Several centuries ago, China invented the first rocket, and then, gunpowder. In the 21st century, on 15 October 2003, China launched its first astronaut into Earth's orbit. The launch of Chinese-made CZ-3 Long March rocket carrying a Chinese Shenzhou 5 spacecraft took place at a state-of-the-art launch facility in the Gobi Desert.
In 1970 China launched its first satellite into orbit and started to develop, without delay, rocket and satellite systems, actively participating in international space exploration programmes. Today, it possesses a formidable aerospace potential, which provides a strong impetus for the development of national science, industry, education and defence. What does it really mean for China and the other major participants in international space programmes: Russia and the United States?
With its manned space flight programmes, China is showing the entire world the capabilities of its economy and scientific potential. When speaking about the country's public response, perhaps, we should recognise the truth in the words of Mr. Lei, a Chinese historian quoted by The New York Times (October 13): "The Chinese public is also deeply aware of China's image as a scientifically backward country, and I think the idea of reviving China as a scientific power is very popular." Moreover, the launch is highly significant in geopolitical terms. First, there is the possibility that China might join the International Space Station programme (ISS). The Beijing authorities showed their interest in the project as early as in 2000, when the project started.
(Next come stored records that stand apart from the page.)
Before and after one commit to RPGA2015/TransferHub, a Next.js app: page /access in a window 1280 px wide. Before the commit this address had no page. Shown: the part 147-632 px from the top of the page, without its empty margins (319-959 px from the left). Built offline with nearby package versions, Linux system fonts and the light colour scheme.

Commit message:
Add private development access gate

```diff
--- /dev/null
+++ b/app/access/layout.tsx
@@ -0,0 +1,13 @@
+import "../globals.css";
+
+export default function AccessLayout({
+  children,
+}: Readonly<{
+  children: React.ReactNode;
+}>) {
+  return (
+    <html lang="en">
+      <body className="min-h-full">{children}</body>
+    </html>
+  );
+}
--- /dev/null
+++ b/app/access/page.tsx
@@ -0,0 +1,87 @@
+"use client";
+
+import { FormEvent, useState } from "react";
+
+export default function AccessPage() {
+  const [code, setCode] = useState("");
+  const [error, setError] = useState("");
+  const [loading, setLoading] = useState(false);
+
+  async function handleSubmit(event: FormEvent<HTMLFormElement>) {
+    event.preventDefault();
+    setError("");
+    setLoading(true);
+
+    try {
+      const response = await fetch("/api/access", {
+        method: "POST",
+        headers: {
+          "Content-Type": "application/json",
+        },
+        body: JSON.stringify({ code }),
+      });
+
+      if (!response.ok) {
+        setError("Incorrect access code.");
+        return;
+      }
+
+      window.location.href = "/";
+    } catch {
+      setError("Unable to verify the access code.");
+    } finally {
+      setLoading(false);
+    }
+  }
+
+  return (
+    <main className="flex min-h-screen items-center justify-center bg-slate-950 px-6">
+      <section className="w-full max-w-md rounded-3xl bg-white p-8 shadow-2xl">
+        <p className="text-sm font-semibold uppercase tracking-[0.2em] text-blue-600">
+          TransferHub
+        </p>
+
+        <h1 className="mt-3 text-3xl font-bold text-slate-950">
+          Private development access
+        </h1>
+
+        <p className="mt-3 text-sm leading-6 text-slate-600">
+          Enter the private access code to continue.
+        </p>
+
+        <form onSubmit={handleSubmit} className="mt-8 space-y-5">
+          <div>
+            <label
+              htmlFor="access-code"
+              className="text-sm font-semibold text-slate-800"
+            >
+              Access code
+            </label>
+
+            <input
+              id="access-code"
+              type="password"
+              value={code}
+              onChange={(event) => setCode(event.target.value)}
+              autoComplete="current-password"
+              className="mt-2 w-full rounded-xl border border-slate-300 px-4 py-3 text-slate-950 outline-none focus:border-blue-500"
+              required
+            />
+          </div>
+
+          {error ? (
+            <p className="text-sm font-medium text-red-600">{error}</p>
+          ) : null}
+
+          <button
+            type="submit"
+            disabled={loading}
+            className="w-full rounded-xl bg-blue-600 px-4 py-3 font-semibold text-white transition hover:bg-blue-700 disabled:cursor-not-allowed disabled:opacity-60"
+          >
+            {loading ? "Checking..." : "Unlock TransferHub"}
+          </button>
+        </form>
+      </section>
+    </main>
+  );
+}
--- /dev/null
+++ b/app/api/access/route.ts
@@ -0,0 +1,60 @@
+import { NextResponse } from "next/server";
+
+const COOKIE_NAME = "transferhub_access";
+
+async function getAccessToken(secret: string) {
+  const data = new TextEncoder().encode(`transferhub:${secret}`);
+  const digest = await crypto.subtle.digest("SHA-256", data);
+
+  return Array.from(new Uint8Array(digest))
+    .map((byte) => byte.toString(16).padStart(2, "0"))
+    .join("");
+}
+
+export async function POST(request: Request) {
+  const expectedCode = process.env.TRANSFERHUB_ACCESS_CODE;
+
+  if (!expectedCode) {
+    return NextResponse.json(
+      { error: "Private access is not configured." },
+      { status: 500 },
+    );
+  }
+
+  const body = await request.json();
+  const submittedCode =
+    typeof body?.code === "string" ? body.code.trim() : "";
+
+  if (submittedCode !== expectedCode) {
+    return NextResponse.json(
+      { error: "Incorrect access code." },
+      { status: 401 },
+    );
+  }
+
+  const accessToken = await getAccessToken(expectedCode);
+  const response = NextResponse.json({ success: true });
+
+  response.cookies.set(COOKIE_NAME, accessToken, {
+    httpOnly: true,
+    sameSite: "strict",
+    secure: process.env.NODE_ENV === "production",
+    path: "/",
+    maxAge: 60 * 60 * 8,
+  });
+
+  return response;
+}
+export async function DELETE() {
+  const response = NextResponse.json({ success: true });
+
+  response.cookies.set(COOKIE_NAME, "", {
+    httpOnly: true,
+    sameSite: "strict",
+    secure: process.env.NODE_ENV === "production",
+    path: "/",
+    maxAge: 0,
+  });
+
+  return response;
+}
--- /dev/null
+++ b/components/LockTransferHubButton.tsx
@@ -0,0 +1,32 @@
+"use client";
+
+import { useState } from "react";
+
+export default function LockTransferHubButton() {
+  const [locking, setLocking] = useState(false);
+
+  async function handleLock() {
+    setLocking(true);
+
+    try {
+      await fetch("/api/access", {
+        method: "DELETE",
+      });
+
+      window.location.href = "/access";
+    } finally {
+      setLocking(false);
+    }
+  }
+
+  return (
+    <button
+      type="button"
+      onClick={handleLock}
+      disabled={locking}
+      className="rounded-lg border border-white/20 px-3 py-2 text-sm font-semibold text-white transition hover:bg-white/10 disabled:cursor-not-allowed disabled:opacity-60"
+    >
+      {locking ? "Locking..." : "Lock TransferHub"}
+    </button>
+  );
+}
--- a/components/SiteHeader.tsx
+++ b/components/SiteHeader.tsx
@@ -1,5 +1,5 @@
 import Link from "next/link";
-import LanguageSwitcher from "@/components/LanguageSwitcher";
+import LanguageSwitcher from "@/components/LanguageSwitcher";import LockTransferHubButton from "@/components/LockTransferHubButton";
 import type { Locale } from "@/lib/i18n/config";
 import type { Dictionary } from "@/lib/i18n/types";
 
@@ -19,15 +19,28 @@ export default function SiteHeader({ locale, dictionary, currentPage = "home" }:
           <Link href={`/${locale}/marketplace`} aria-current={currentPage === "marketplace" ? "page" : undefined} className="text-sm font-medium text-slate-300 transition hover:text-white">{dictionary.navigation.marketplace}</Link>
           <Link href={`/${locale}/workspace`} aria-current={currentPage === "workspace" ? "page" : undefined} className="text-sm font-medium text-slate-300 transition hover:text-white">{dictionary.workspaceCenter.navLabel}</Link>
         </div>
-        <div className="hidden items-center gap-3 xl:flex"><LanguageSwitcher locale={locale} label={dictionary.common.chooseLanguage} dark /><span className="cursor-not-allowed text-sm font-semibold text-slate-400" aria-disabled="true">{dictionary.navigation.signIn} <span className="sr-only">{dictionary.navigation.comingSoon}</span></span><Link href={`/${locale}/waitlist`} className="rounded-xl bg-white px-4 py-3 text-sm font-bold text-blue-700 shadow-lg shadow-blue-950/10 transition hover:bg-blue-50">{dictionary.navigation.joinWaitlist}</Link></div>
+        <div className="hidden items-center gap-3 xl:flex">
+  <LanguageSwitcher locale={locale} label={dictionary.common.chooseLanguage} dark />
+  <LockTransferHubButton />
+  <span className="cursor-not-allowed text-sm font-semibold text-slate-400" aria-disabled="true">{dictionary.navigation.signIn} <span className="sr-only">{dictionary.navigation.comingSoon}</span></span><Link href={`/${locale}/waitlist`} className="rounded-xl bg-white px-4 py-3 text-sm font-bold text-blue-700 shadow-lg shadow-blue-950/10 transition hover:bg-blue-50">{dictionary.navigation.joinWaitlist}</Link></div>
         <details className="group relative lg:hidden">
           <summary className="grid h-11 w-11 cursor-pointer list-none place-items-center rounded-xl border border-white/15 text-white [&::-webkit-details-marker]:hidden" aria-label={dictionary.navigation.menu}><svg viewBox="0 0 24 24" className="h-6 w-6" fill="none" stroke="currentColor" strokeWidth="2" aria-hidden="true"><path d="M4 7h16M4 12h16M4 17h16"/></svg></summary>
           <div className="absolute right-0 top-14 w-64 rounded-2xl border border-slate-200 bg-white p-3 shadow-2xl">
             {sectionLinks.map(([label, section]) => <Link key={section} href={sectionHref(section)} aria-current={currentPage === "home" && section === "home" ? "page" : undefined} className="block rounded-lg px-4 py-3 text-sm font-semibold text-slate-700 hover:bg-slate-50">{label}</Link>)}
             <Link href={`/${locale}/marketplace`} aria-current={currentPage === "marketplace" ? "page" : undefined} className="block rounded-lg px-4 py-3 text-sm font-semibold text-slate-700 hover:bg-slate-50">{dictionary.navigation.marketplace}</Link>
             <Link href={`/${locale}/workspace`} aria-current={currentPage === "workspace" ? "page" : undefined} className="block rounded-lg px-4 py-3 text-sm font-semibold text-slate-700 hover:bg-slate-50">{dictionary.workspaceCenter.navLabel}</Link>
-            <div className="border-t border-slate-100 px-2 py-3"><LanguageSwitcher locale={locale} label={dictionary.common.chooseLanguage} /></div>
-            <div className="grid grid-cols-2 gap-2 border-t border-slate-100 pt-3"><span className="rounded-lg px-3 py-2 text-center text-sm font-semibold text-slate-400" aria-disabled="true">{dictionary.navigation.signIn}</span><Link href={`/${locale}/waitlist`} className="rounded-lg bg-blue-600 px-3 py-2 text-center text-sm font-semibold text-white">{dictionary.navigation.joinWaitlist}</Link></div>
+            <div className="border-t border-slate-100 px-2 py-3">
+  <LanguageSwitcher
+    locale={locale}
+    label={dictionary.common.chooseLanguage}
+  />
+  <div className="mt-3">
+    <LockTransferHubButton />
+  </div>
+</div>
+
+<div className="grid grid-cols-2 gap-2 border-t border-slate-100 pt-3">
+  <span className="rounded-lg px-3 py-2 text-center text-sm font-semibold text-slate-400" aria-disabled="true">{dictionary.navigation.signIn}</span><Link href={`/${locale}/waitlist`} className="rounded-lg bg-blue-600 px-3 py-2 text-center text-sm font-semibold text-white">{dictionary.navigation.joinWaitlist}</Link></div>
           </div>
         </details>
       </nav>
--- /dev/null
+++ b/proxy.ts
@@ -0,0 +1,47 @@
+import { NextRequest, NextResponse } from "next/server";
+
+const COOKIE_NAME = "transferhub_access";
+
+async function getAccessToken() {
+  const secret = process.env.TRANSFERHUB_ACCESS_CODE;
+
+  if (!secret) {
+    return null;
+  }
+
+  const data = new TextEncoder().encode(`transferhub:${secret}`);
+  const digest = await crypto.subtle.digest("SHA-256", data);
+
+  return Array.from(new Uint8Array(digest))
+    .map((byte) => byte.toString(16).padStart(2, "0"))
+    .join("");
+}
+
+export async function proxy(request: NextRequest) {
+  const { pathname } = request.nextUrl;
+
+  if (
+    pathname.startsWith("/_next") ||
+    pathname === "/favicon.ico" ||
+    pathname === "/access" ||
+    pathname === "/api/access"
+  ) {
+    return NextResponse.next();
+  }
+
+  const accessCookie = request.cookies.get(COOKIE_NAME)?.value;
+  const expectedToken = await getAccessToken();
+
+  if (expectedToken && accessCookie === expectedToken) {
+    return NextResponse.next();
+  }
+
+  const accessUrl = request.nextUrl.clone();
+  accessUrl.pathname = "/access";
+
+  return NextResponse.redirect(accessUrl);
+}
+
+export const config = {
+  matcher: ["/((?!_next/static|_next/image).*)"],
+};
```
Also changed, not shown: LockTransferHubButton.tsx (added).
Undoubtedly, they would want to use the Long March rockets to send supplies to the station. The success of the launch means that the Chinese might propose that Shenzhou spacecraft be used to deliver crews and cargo to the ISS, as well as the station's emergency vehicles, instead of Russian-made Soyuz and Progress spacecraft.
Such a development is quite possible, if not now, then in the near future. Moreover, China has repeatedly claimed that the ISS programme is impossible without its participation. In April 2001, head of the Russian Space Agency Yuri Koptev announced that China could participate in the ISS programme. An inter-agency agreement with one project participant only needs to be signed. Italy and Brazil have already acquired a similar status through agreements with NASA.
There are reasons to believe that the United States is now more inclined to see more parties involved in the project. Comments made by NASA chief Sean O'Keefe during an aerospace forum in Washington on 27 March, 2002, serves as indirect confirmation of this. Mr. O'Keefe stated that he and Deputy Secretary of State Richard Armitage had spend a lot of time trying to find ways to engage China in closer co-operation with the United States in the sphere of space exploration. It is worth noting that he said this two days after the successful launch of a Chinese-made Shenzhou 3 spacecraft in preparation for the first manned space flight.
Certainly, the Chinese-made manned spacecraft, designed on the basis of models developed in the former Soviet Union in the 1960s, is far from perfect. China also lacks practical experience in this field. However, this is not the point. What matters is the fact that, according to the US Department of State, foreign investment in China has reached $41 billion in the last two years. A considerable part of this figure went, directly or indirectly, to the development of the space industry and related branches. The sizes of the Russian and the Chinese state budgets, $45 billion and $161 billion, respectively, indicate that Chinese-made space vehicles, including manned spacecraft, might cost less and, consequently, become more attractive on the global market than their Russian counterparts. Following the successful start, it is only a matter of time before China gains enough experience and develops a solid technological potential with sufficient financing.
The United States might be willing to help China join the ISS programme for purely political reasons. In particular, a great deal will depend on China's position, if the prolonged confrontation between the United States and North Korea is to be solved. In addition, by engaging China in close co-operation in the space exploration sphere, the USA might be able to exercise control over the Chinese space programme. In this case, China will become dependent on the United States to a certain degree, because the latter will lift the ban on delivering advanced American technologies to that country. This development, in turn, will substantially increase the flow of capital into the Chinese economy.
China has been actively promoting its carrier-rockets and satellite systems on the European market, thereby raising the possibility that it could become the direct rival of the United States in the near future. For example, in late September 2001, China expressed its desire to participate in the development of the Galileo European satellite navigation system, hoping that Chinese-made carrier-rockets and satellite technology might be used in the project. Now that it has made the breakthrough into space, the country could very well capitalise on its success.
NATO's Boeing P-8 Poseidon was circling above the easternmost point of Romania at the time of the missile strike on the Black Sea Fleet headquarters in Sevastopol